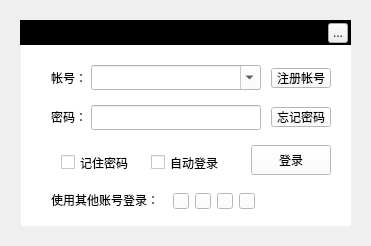
Greedysky/TTKMusicPlayer, file TTKCore/musicUi/musicUsermanager/musicuserdialog.ui: the form before one commit.
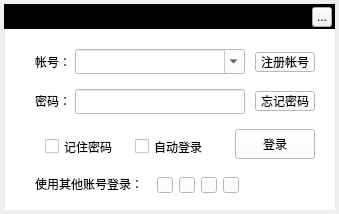
The form after the commit. Icons and pictures are not drawn. Custom widgets are drawn as their Qt base class.

Patch:
```diff
--- a/TTKCore/musicUi/musicUsermanager/musicuserdialog.ui
+++ b/TTKCore/musicUi/musicUsermanager/musicuserdialog.ui
@@ -6,8 +6,8 @@
    <rect>
     <x>0</x>
     <y>0</y>
-    <width>371</width>
-    <height>246</height>
+    <width>339</width>
+    <height>214</height>
    </rect>
   </property>
   <property name="windowTitle">
@@ -19,8 +19,8 @@
   <widget class="QLabel" name="topTitleBar">
    <property name="geometry">
     <rect>
-     <x>20</x>
-     <y>20</y>
+     <x>4</x>
+     <y>4</y>
      <width>331</width>
      <height>25</height>
     </rect>
@@ -35,8 +35,8 @@
   <widget class="QLabel" name="topTitleName">
    <property name="geometry">
     <rect>
-     <x>30</x>
-     <y>20</y>
+     <x>14</x>
+     <y>4</y>
      <width>61</width>
      <height>25</height>
     </rect>
@@ -51,8 +51,8 @@
   <widget class="QToolButton" name="topTitleCloseButton">
    <property name="geometry">
     <rect>
-     <x>328</x>
-     <y>23</y>
+     <x>312</x>
+     <y>7</y>
      <width>20</width>
      <height>20</height>
     </rect>
@@ -67,8 +67,8 @@
    </property>
    <property name="geometry">
     <rect>
-     <x>21</x>
-     <y>45</y>
+     <x>5</x>
+     <y>29</y>
      <width>330</width>
      <height>181</height>
     </rect>
```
==================================================
PROBLEM REQUIREMENTS: Only lines with the word "form" are wanted. Find and copy them from the records above.

THE COMPLETED TASK:
Greedysky/TTKMusicPlayer, file TTKCore/musicUi/musicUsermanager/musicuserdialog.ui: the form before one commit.
The form after the commit. Icons and pictures are not drawn. Custom widgets are drawn as their Qt base class.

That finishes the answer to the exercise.